Human nature inclines us to use minimal fixes to problems and hope they go away.
In crisis management, this is called gradualism and it’s often a really bad idea.
Let’s say your roof leaks during a rain storm. You just bought a new dryer, the kids need clothes for school and the car’s coming up on 100,000 miles. You’d like to get a whole new roof, but that costs $25,000 you don’t have. So you and your best friend not afraid of heights get up on the roof, tear off a few tiles, swab a lot of tar around and hope for the best.
This is gradualism. And as Louis Capozzi writes in PRWeek, it was a poor choice of strategy for Wells Fargo in recent weeks.
When the Wells Fargo board clawed back $41 million from former CEO John Stumpf’s compensation, they took an approach some observers call “gradualism” – taking as little action as possible until there’s pressure for more.

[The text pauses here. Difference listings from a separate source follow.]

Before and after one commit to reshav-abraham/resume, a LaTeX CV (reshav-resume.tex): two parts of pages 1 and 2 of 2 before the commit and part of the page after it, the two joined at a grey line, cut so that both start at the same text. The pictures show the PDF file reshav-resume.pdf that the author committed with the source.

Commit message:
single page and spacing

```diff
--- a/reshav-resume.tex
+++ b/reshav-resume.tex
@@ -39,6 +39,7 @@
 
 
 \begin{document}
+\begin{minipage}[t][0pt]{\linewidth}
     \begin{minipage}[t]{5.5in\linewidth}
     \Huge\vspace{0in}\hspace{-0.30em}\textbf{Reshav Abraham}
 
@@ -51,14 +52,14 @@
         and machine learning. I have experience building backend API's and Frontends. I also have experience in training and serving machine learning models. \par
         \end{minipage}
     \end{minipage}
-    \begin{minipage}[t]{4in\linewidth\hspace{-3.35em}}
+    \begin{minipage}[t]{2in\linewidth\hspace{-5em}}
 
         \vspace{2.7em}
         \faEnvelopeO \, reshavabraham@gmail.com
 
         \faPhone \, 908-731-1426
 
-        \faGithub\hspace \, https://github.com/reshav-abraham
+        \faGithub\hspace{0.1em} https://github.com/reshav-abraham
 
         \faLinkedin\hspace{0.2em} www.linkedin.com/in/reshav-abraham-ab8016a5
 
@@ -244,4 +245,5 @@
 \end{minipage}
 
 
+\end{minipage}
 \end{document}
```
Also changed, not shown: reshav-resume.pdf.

But the response proved ineffective, and after a couple of painful weeks, he “stepped down.”
Stumpf and Wells Fargo went up against Sen. Elizabeth Warren and the Senate Banking Committee and came away bloodied and bruised. Little Stumpf said that day, and subsequently to a House subcommittee, “patched the roof.” The dining room still got soaked and the pressure remained, until Stumpf finally quit in humiliation.
This is why it’s often a good strategy in a crisis to take all your hits at once, sincerely apologize for bad behavior and, if necessary, resign, or fire the people who screwed up. In Wells Fargo’s case, it tried to do the least possible, by firing 5,000 mid- to low-level employees. That wasn’t going to satisfy those hunted for heads at the top.
As Capozzi writes:
When responding to a crisis, companies need to satisfy a wide range of audiences – regulators, legislators, shareholders, customers, employees, even the general public. It’s a tough job, but research shows that companies that do it well minimize the impact of the crisis on the organization’s reputation, its stock price, and the bottom line.
The basic rules of crisis response are simple: say you’re sorry, fix it, and don’t do it again. To fix it, and ensure no recurrence, corporate boards often face the ultimate question: should they fire the CEO? Many have faced the axe. United’s Jeff Smisek and Priceline’s Darren Huston are recent examples.
If you try to fake it, come across as doing the minimum, scapegoating people who didn’t have a hand in the decisions that caused the crisis, you’re going to pay. Stumpf paid with his job. Wells Fargo paid with its reputation.
The content of this blog is about crisis management and mismanagement in a digital age. It originates with Steve Bell, who spent 30 years as a journalist for the Associated Press and in four top editor positions at The Buffalo News. He is now Partner/Director of Public Affairs and Crisis and Reputation Management at Eric Mower + Associates, one of the nation’s largest independent advertising, integrated marketing and public relations agencies, with eight offices in the East. Learn more about EMA at mowerpr.com/crisisready. Steve’s blog is based on his own opinions and does not represent the views or positions of Eric Mower + Associates.